Before and after images:

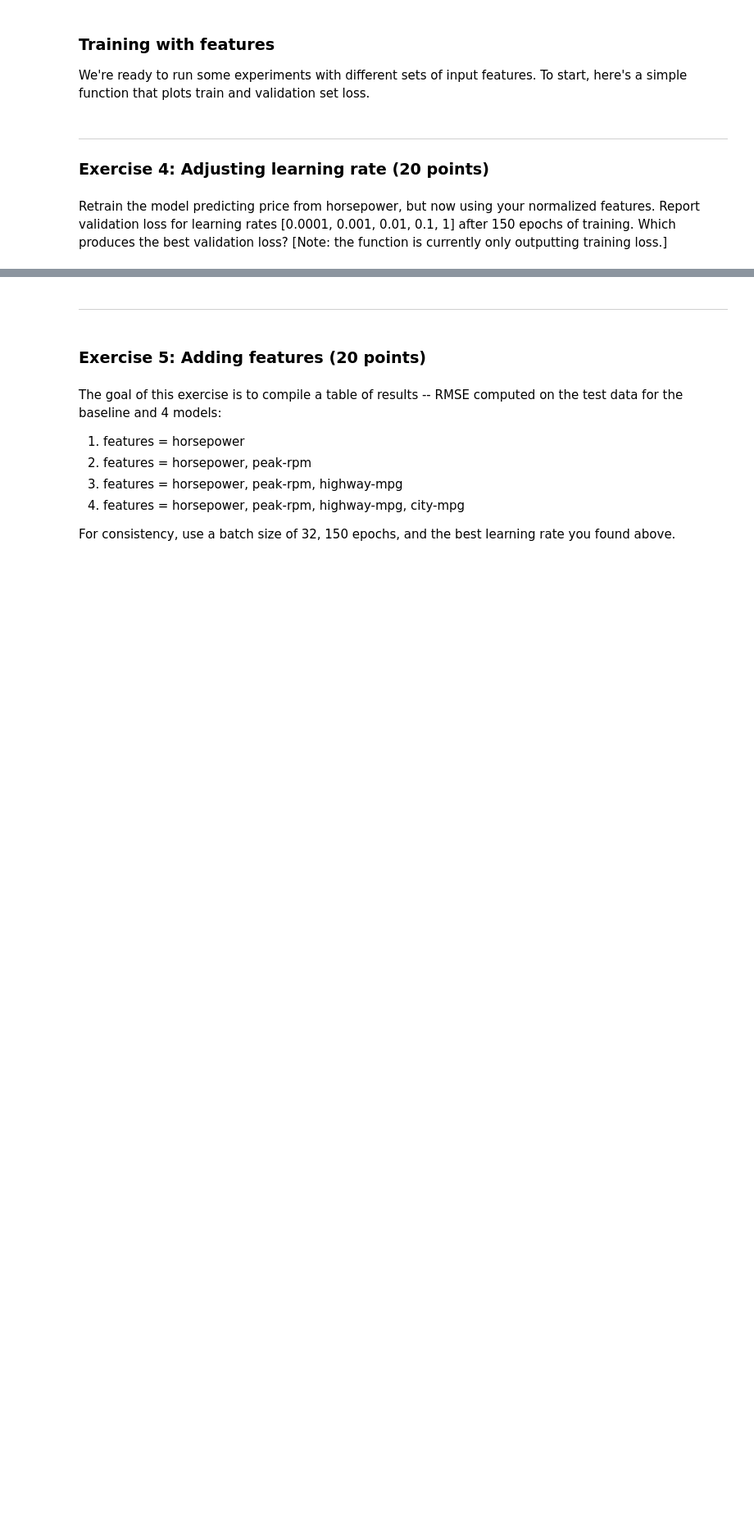
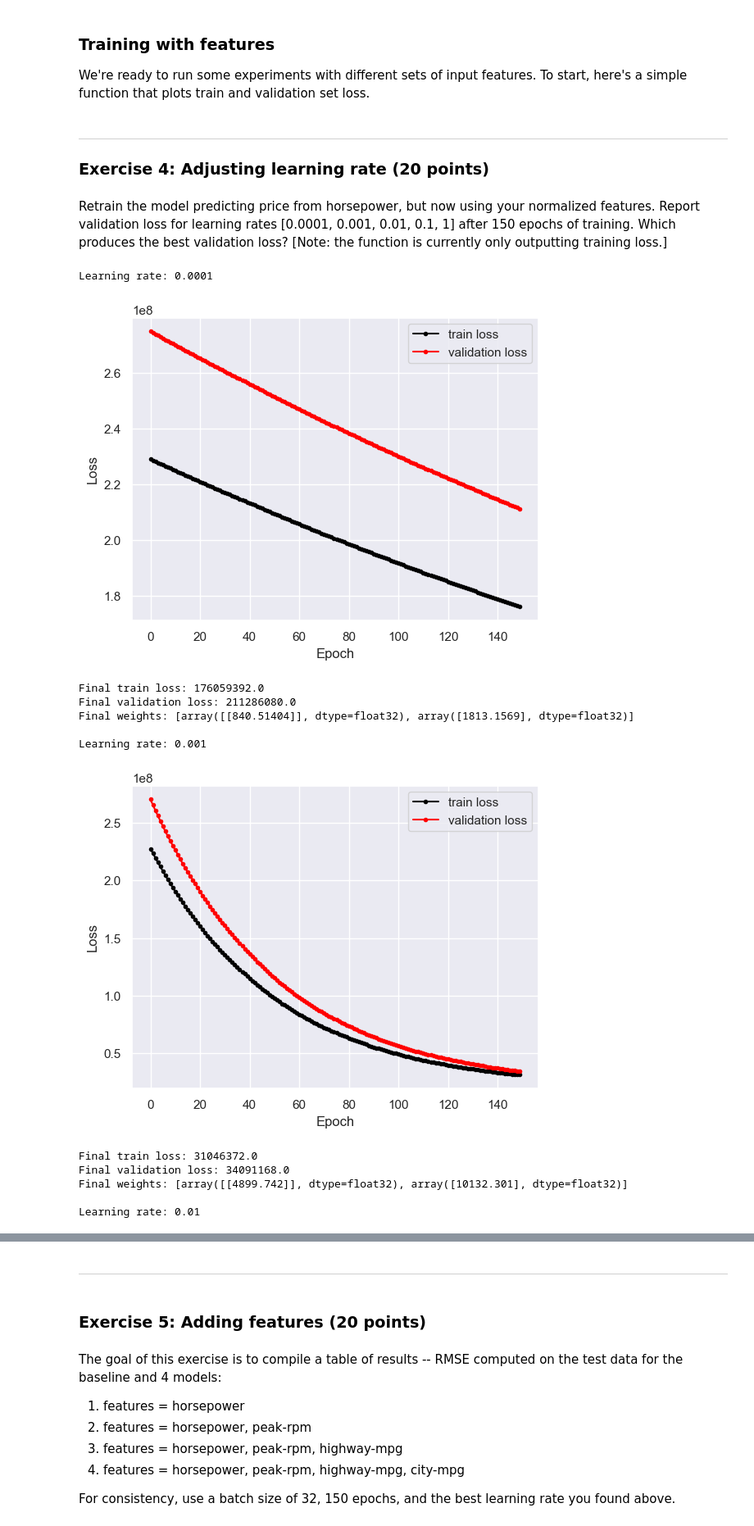
Before and after one commit to maureen-fromuth/DATASCI207_Sec03, a Jupyter notebook: 03 Linear Regression with Tensorflow.ipynb, the cells around one changed output, grey strips where cells are left out. Shown: that part at 82% size. Drawn from its saved outputs; the diff is of its cells as text; code cells hidden in the pictures; blank space fills up the shorter version.

```diff
--- a/03 Linear Regression with Tensorflow.ipynb
+++ b/03 Linear Regression with Tensorflow.ipynb
@@ -371,0 +419,9 @@ Apply mean and variance normalization to produce car_train_features_norm and car
+# %%
+# YOUR CODE HERE
+# produce normalized mean and variance for training features
+car_train_features_norm = (car_train_features - car_train_features.mean()) / car_train_features.std()
+print('description of car_train_features_norm \n', car_train_features_norm.describe())
+
+# produce normalized mean and variance for test features
+car_test_features_norm = (car_test_features - car_train_features.mean()) / car_train_features.std()
+print('\n description of car_train_features_norm: \n', car_train_features_norm.describe())
@@ -398,15 +473,42 @@ def plot_loss(model, history):
 Retrain the model predicting price from horsepower, but now using your normalized features. Report validation loss for learning rates [0.0001, 0.001, 0.01, 0.1, 1] after 150 epochs of training. Which produces the best validation loss? [Note: the function is currently only outputting training loss.]
 # %%
 # EDIT CODE HERE
-model = build_model(num_features=1, learning_rate=NotImplemented)
 
-history = model.fit(
+for x in (0.0001, 0.001, 0.01, 0.1, 1):
+  print('\nLearning rate:', x)
+  model = build_model(num_features=1, learning_rate=x)
+  history = model.fit(
+    x = car_train_features_norm[['horsepower']],
+    y = car_train_labels,
+    validation_split=0.1,
+    epochs=150,
+    batch_size=32,
+    verbose=0)
+  plot_loss(model, history)
+
+#model = build_model(num_features=1, learning_rate=0.0001)
+
+#history = model.fit(
   # use the normalized features prepared above
-  x = car_train_features_norm[['horsepower']],
-  y = car_train_labels,
-  validation_split=0.1,
-  epochs=150,
-  batch_size=32,
-  verbose=0)
+  #x = car_train_features_norm[['horsepower']],
+  #y = car_train_labels,
+  #validation_split=0.1,
+  #epochs=150,
+  #batch_size=32,
+  #verbose=0)
 
-plot_loss(model, history)
+#plot_loss(model, history)
+# %% [output]
+Learning rate: 0.0001
+[figure, added]
+Final train loss: 176059392.0
+Final validation loss: 211286080.0
+Final weights: [array([[840.51404]], dtype=float32), array([1813.1569], dtype=float32)]
+
+Learning rate: 0.001
+[figure, added]
+Final train loss: 31046372.0
+Final validation loss: 34091168.0
+Final weights: [array([[4899.742]], dtype=float32), array([10132.301], dtype=float32)]
+
+Learning rate: 0.01
```
Also changed, not shown: parts of 20 cells of this notebook.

> _Your goal_
The answer must consist of every line from the records above that holds "model".

> _Answer area_
@@ -398,15 +473,42 @@ def plot_loss(model, history):
 Retrain the model predicting price from horsepower, but now using your normalized features. Report validation loss for learning rates [0.0001, 0.001, 0.01, 0.1, 1] after 150 epochs of training. Which produces the best validation loss? [Note: the function is currently only outputting training loss.]
-model = build_model(num_features=1, learning_rate=NotImplemented)
-history = model.fit(
+  model = build_model(num_features=1, learning_rate=x)
+  history = model.fit(
+  plot_loss(model, history)
+#model = build_model(num_features=1, learning_rate=0.0001)
+#history = model.fit(
-plot_loss(model, history)
+#plot_loss(model, history)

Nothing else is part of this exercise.